§ Material supplied
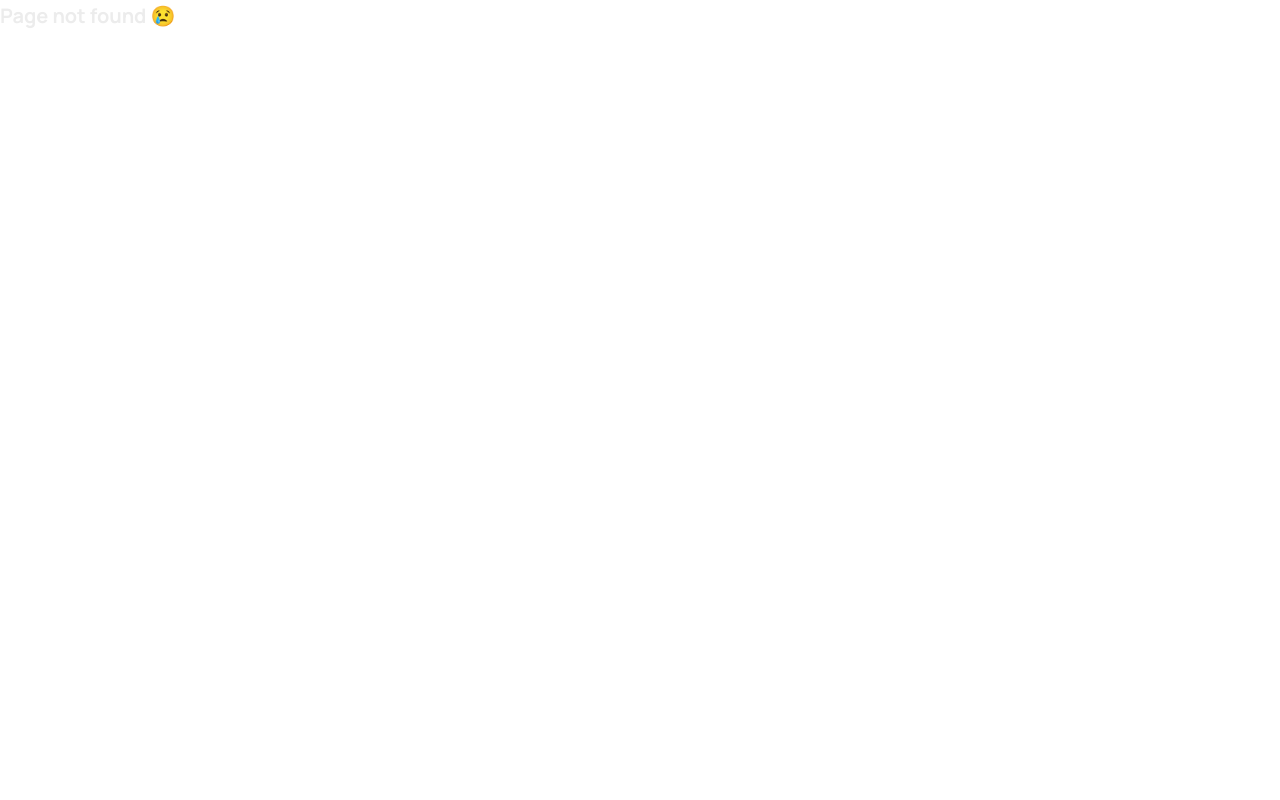
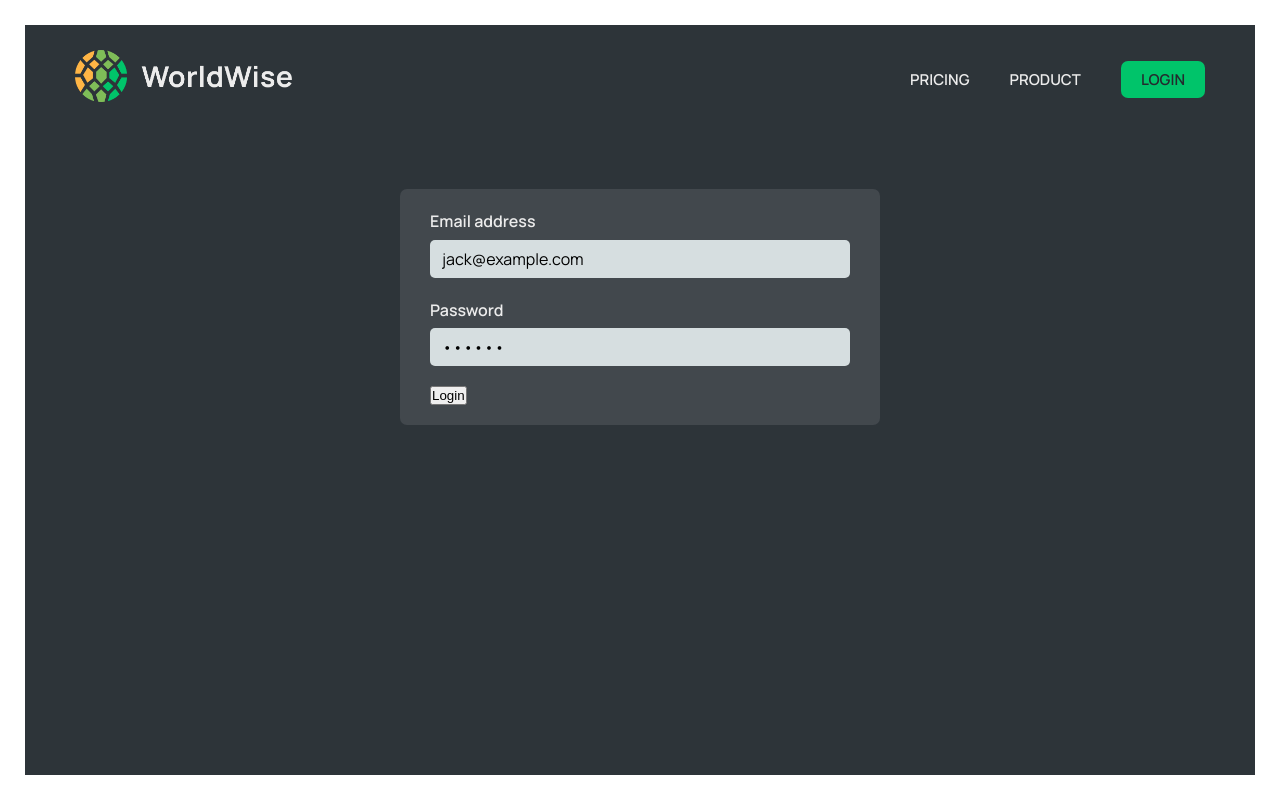
Before and after one commit to SABHYA18/11-worldwise, a React (Vite) app: page /login in a window 1280 px wide. Before the commit this address had no page. Built offline with nearby package versions, Linux system fonts and the light colour scheme.

Commit message:
Created the navBar

```diff
--- a/src/App.jsx
+++ b/src/App.jsx
@@ -4,6 +4,7 @@ import Pricing from "./pages/Pricing";
 import HomePage from "./pages/HomePage";
 import PageNotFound from "./pages/PageNotFound";
 import AppLayout from "./pages/AppLayout";
+import Login from "./pages/Login";
 
 function App() {
   return (
@@ -12,6 +13,7 @@ function App() {
         <Route path="/" element={<HomePage />} />
         <Route path="product" element={<Product />} />
         <Route path="pricing" element={<Pricing />} />
+        <Route path="login" element={<Login />} />
         <Route path="app" element={<AppLayout />} />
         <Route path="*" element={<PageNotFound />} />
       </Routes>
--- a/src/components/PageNav.jsx
+++ b/src/components/PageNav.jsx
@@ -15,7 +15,9 @@ function PageNav() {
           <NavLink to="/product">Product</NavLink>
         </li>
         <li>
-          <NavLink to="/login">Login</NavLink>
+          <NavLink to="/login" className={styles.ctaLink}>
+            Login
+          </NavLink>
         </li>
       </ul>
     </nav>
--- a/src/pages/Login.jsx
+++ b/src/pages/Login.jsx
@@ -1,4 +1,6 @@
+import { useState } from "react";
 import styles from "./Login.module.css";
+import PageNav from "../components/PageNav";
 
 export default function Login() {
   // PRE-FILL FOR DEV PURPOSES
@@ -7,6 +9,7 @@ export default function Login() {
 
   return (
     <main className={styles.login}>
+      <PageNav />
       <form className={styles.form}>
         <div className={styles.row}>
           <label htmlFor="email">Email address</label>
--- a/src/pages/Pricing.jsx
+++ b/src/pages/Pricing.jsx
@@ -1,9 +1,11 @@
 // Uses the same styles as Product
+import PageNav from "../components/PageNav";
 import styles from "./Product.module.css";
 
 export default function Product() {
   return (
     <main className={styles.product}>
+      <PageNav />
       <section>
         <div>
           <h2>
--- a/src/pages/Product.jsx
+++ b/src/pages/Product.jsx
@@ -1,8 +1,10 @@
+import PageNav from "../components/PageNav";
 import styles from "./Product.module.css";
 
 export default function Product() {
   return (
     <main className={styles.product}>
+      <PageNav />
       <section>
         <img
           src="img-1.jpg"
```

§ Action item
Return the material above exactly; the images stay out.

§ Exercise answer
Before and after one commit to SABHYA18/11-worldwise, a React (Vite) app: page /login in a window 1280 px wide. Before the commit this address had no page. Built offline with nearby package versions, Linux system fonts and the light colour scheme.

Commit message:
Created the navBar

```diff
--- a/src/App.jsx
+++ b/src/App.jsx
@@ -4,6 +4,7 @@ import Pricing from "./pages/Pricing";
 import HomePage from "./pages/HomePage";
 import PageNotFound from "./pages/PageNotFound";
 import AppLayout from "./pages/AppLayout";
+import Login from "./pages/Login";
 
 function App() {
   return (
@@ -12,6 +13,7 @@ function App() {
         <Route path="/" element={<HomePage />} />
         <Route path="product" element={<Product />} />
         <Route path="pricing" element={<Pricing />} />
+        <Route path="login" element={<Login />} />
         <Route path="app" element={<AppLayout />} />
         <Route path="*" element={<PageNotFound />} />
       </Routes>
--- a/src/components/PageNav.jsx
+++ b/src/components/PageNav.jsx
@@ -15,7 +15,9 @@ function PageNav() {
           <NavLink to="/product">Product</NavLink>
         </li>
         <li>
-          <NavLink to="/login">Login</NavLink>
+          <NavLink to="/login" className={styles.ctaLink}>
+            Login
+          </NavLink>
         </li>
       </ul>
     </nav>
--- a/src/pages/Login.jsx
+++ b/src/pages/Login.jsx
@@ -1,4 +1,6 @@
+import { useState } from "react";
 import styles from "./Login.module.css";
+import PageNav from "../components/PageNav";
 
 export default function Login() {
   // PRE-FILL FOR DEV PURPOSES
@@ -7,6 +9,7 @@ export default function Login() {
 
   return (
     <main className={styles.login}>
+      <PageNav />
       <form className={styles.form}>
         <div className={styles.row}>
           <label htmlFor="email">Email address</label>
--- a/src/pages/Pricing.jsx
+++ b/src/pages/Pricing.jsx
@@ -1,9 +1,11 @@
 // Uses the same styles as Product
+import PageNav from "../components/PageNav";
 import styles from "./Product.module.css";
 
 export default function Product() {
   return (
     <main className={styles.product}>
+      <PageNav />
       <section>
         <div>
           <h2>
--- a/src/pages/Product.jsx
+++ b/src/pages/Product.jsx
@@ -1,8 +1,10 @@
+import PageNav from "../components/PageNav";
 import styles from "./Product.module.css";
 
 export default function Product() {
   return (
     <main className={styles.product}>
+      <PageNav />
       <section>
         <img
           src="img-1.jpg"
```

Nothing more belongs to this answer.